Pickwickian Syndrome


Pickwickian syndrome is a disorder that was named after Joe, the fat, red faced boy in Charles Dickens' The Pickwick Papers.

This syndrome is a combination of obstructive apnea in moderately to severely obese people, most of whom attempt to sleep face up.


About 2.5 million people in the U.S. suffer from sleep apnea (episodes of cessation of breathing during sleep) with men outnumbering women.

The several conditions often associated with obstructive sleep apnea include obesity and a short thick neck, and reduction in muscle tone of the soft palate, the uvula (the small, conical, fleshy tissue hanging from the center of the soft palate), and the pharynx. The upper airway may be narrowed by enlarged tonsils or adenoids, a deviated nasal septum, nasal polyps, or congenital abnormalities. Even at high altitudes sleep disruption may occur because of low oxygen concentration.

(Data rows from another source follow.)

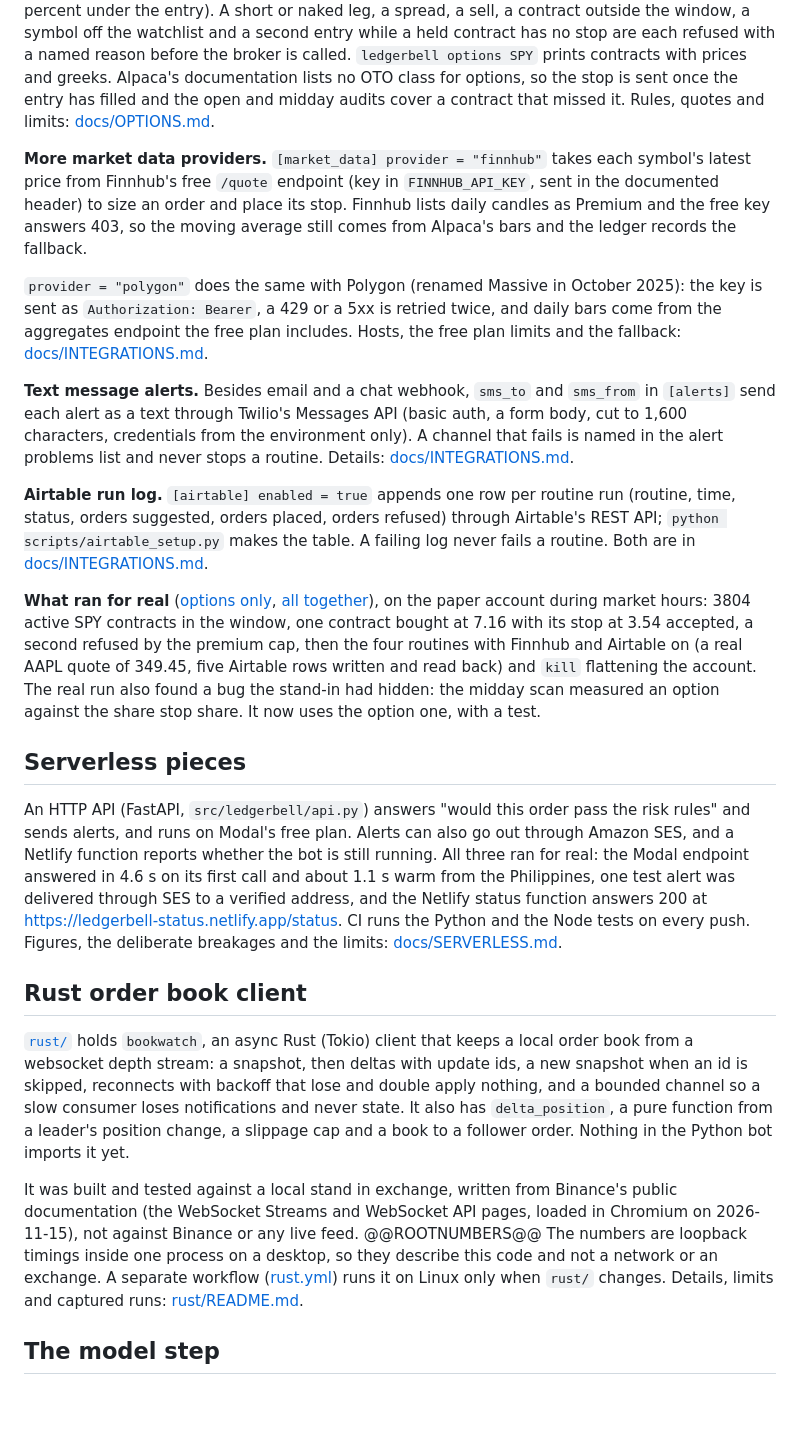
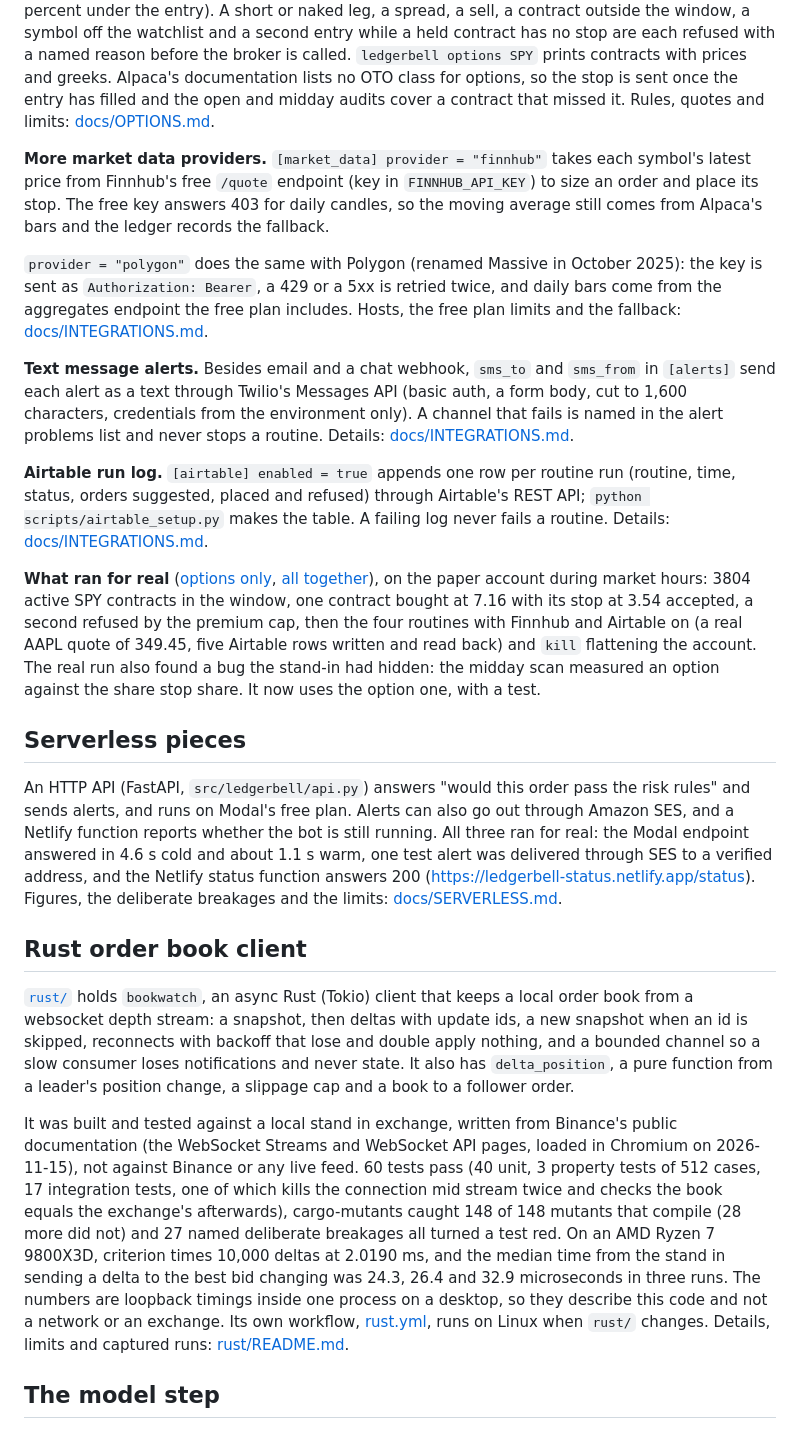
Before and after one commit to Exalt24/ledgerbell, a Markdown page: README.md, the part around the change. GitHub-like rendering; blank space fills up the shorter version.

```diff
--- a/README.md
+++ b/README.md
@@ -55,25 +55,25 @@ Every order from the example rule or the model goes through `Desk.execute`, the
 
 **Options leg** (off until `[options] enabled = true`). One shape of option order can leave the program: a single leg long call or put bought to open, with a premium cap (1 percent of equity, premium already held counted), an expiry window (7 to 45 days) and a stop on the premium (50 percent under the entry). A short or naked leg, a spread, a sell, a contract outside the window, a symbol off the watchlist and a second entry while a held contract has no stop are each refused with a named reason before the broker is called. `ledgerbell options SPY` prints contracts with prices and greeks. Alpaca's documentation lists no OTO class for options, so the stop is sent once the entry has filled and the open and midday audits cover a contract that missed it. Rules, quotes and limits: [docs/OPTIONS.md](docs/OPTIONS.md).
 
-**More market data providers.** `[market_data] provider = "finnhub"` takes each symbol's latest price from Finnhub's free `/quote` endpoint (key in `FINNHUB_API_KEY`, sent in the documented header) to size an order and place its stop. Finnhub lists daily candles as Premium and the free key answers 403, so the moving average still comes from Alpaca's bars and the ledger records the fallback.
+**More market data providers.** `[market_data] provider = "finnhub"` takes each symbol's latest price from Finnhub's free `/quote` endpoint (key in `FINNHUB_API_KEY`) to size an order and place its stop. The free key answers 403 for daily candles, so the moving average still comes from Alpaca's bars and the ledger records the fallback.
 
 `provider = "polygon"` does the same with Polygon (renamed Massive in October 2025): the key is sent as `Authorization: Bearer`, a 429 or a 5xx is retried twice, and daily bars come from the aggregates endpoint the free plan includes. Hosts, the free plan limits and the fallback: [docs/INTEGRATIONS.md](docs/INTEGRATIONS.md).
 
 **Text message alerts.** Besides email and a chat webhook, `sms_to` and `sms_from` in `[alerts]` send each alert as a text through Twilio's Messages API (basic auth, a form body, cut to 1,600 characters, credentials from the environment only). A channel that fails is named in the alert problems list and never stops a routine. Details: [docs/INTEGRATIONS.md](docs/INTEGRATIONS.md).
 
-**Airtable run log.** `[airtable] enabled = true` appends one row per routine run (routine, time, status, orders suggested, orders placed, orders refused) through Airtable's REST API; `python scripts/airtable_setup.py` makes the table. A failing log never fails a routine. Both are in [docs/INTEGRATIONS.md](docs/INTEGRATIONS.md).
+**Airtable run log.** `[airtable] enabled = true` appends one row per routine run (routine, time, status, orders suggested, placed and refused) through Airtable's REST API; `python scripts/airtable_setup.py` makes the table. A failing log never fails a routine. Details: [docs/INTEGRATIONS.md](docs/INTEGRATIONS.md).
 
 **What ran for real** ([options only](docs/options-paper-run-captured.txt), [all together](docs/real-run-captured.txt)), on the paper account during market hours: 3804 active SPY contracts in the window, one contract bought at 7.16 with its stop at 3.54 accepted, a second refused by the premium cap, then the four routines with Finnhub and Airtable on (a real AAPL quote of 349.45, five Airtable rows written and read back) and `kill` flattening the account. The real run also found a bug the stand-in had hidden: the midday scan measured an option against the share stop share. It now uses the option one, with a test.
 
 ## Serverless pieces
 
-An HTTP API (FastAPI, `src/ledgerbell/api.py`) answers "would this order pass the risk rules" and sends alerts, and runs on Modal's free plan. Alerts can also go out through Amazon SES, and a Netlify function reports whether the bot is still running. All three ran for real: the Modal endpoint answered in 4.6 s on its first call and about 1.1 s warm from the Philippines, one test alert was delivered through SES to a verified address, and the Netlify status function answers 200 at https://ledgerbell-status.netlify.app/status. CI runs the Python and the Node tests on every push. Figures, the deliberate breakages and the limits: [docs/SERVERLESS.md](docs/SERVERLESS.md).
+An HTTP API (FastAPI, `src/ledgerbell/api.py`) answers "would this order pass the risk rules" and sends alerts, and runs on Modal's free plan. Alerts can also go out through Amazon SES, and a Netlify function reports whether the bot is still running. All three ran for real: the Modal endpoint answered in 4.6 s cold and about 1.1 s warm, one test alert was delivered through SES to a verified address, and the Netlify status function answers 200 (https://ledgerbell-status.netlify.app/status). Figures, the deliberate breakages and the limits: [docs/SERVERLESS.md](docs/SERVERLESS.md).
 
 ## Rust order book client
 
-[`rust/`](rust/) holds `bookwatch`, an async Rust (Tokio) client that keeps a local order book from a websocket depth stream: a snapshot, then deltas with update ids, a new snapshot when an id is skipped, reconnects with backoff that lose and double apply nothing, and a bounded channel so a slow consumer loses notifications and never state. It also has `delta_position`, a pure function from a leader's position change, a slippage cap and a book to a follower order. Nothing in the Python bot imports it yet.
+[`rust/`](rust/) holds `bookwatch`, an async Rust (Tokio) client that keeps a local order book from a websocket depth stream: a snapshot, then deltas with update ids, a new snapshot when an id is skipped, reconnects with backoff that lose and double apply nothing, and a bounded channel so a slow consumer loses notifications and never state. It also has `delta_position`, a pure function from a leader's position change, a slippage cap and a book to a follower order.
 
-It was built and tested against a local stand in exchange, written from Binance's public documentation (the WebSocket Streams and WebSocket API pages, loaded in Chromium on 2026-11-15), not against Binance or any live feed. @@ROOTNUMBERS@@ The numbers are loopback timings inside one process on a desktop, so they describe this code and not a network or an exchange. A separate workflow ([rust.yml](.github/workflows/rust.yml)) runs it on Linux only when `rust/` changes. Details, limits and captured runs: [rust/README.md](rust/README.md).
+It was built and tested against a local stand in exchange, written from Binance's public documentation (the WebSocket Streams and WebSocket API pages, loaded in Chromium on 2026-11-15), not against Binance or any live feed. 60 tests pass (40 unit, 3 property tests of 512 cases, 17 integration tests, one of which kills the connection mid stream twice and checks the book equals the exchange's afterwards), cargo-mutants caught 148 of 148 mutants that compile (28 more did not) and 27 named deliberate breakages all turned a test red. On an AMD Ryzen 7 9800X3D, criterion times 10,000 deltas at 2.0190 ms, and the median time from the stand in sending a delta to the best bid changing was 24.3, 26.4 and 32.9 microseconds in three runs. The numbers are loopback timings inside one process on a desktop, so they describe this code and not a network or an exchange. Its own workflow, [rust.yml](.github/workflows/rust.yml), runs on Linux when `rust/` changes. Details, limits and captured runs: [rust/README.md](rust/README.md).
 
 ## The model step
 
```
Also changed, not shown: rust/README.md (+35 -13 lines), rust/docs/demo.png (added), 10 other files.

The Pickwickian syndrome consists of moderate to extreme obesity, alveolar (a hollow sac or cavity) hypoventilation, prolonged drowsiness, twitching, cyanosis (a dark bluish to purplish coloration of the skin), periodic breathing, secondary polycythemia (excessive red blood cells caused by low oxygen), and right sided heart failure. Details of the origin and development of this obesity hypoventilation syndrome are unknown, as is its true incidence. Studies show that the syndrome can exist in non-obese patients as well.

Complications associated with untreated sleep apnea include hypertension, arrhythmias, abnormal blood levels of oxygen and carbon dioxide, and peripheral edema. Other complications include sleepwalking, blackouts, automatic robot-like behavior, intellectual deterioration, hallucinations, anxiety, irritability, aggressiveness, jealousy, suspiciousness, and irrational behavior. Loss of interest in sex, morning headaches, and bedwetting may also occur with time.


Therapy consists mainly of weight loss, which reduces episodes of sleep apnea and improves the blood gases and the daytime drowsiness.

Nocturnal positive pressure air flow can be dramatically effective.

A few patients may require an opening in the windpipe (tracheostomy).

The syndrome is reversible if treated.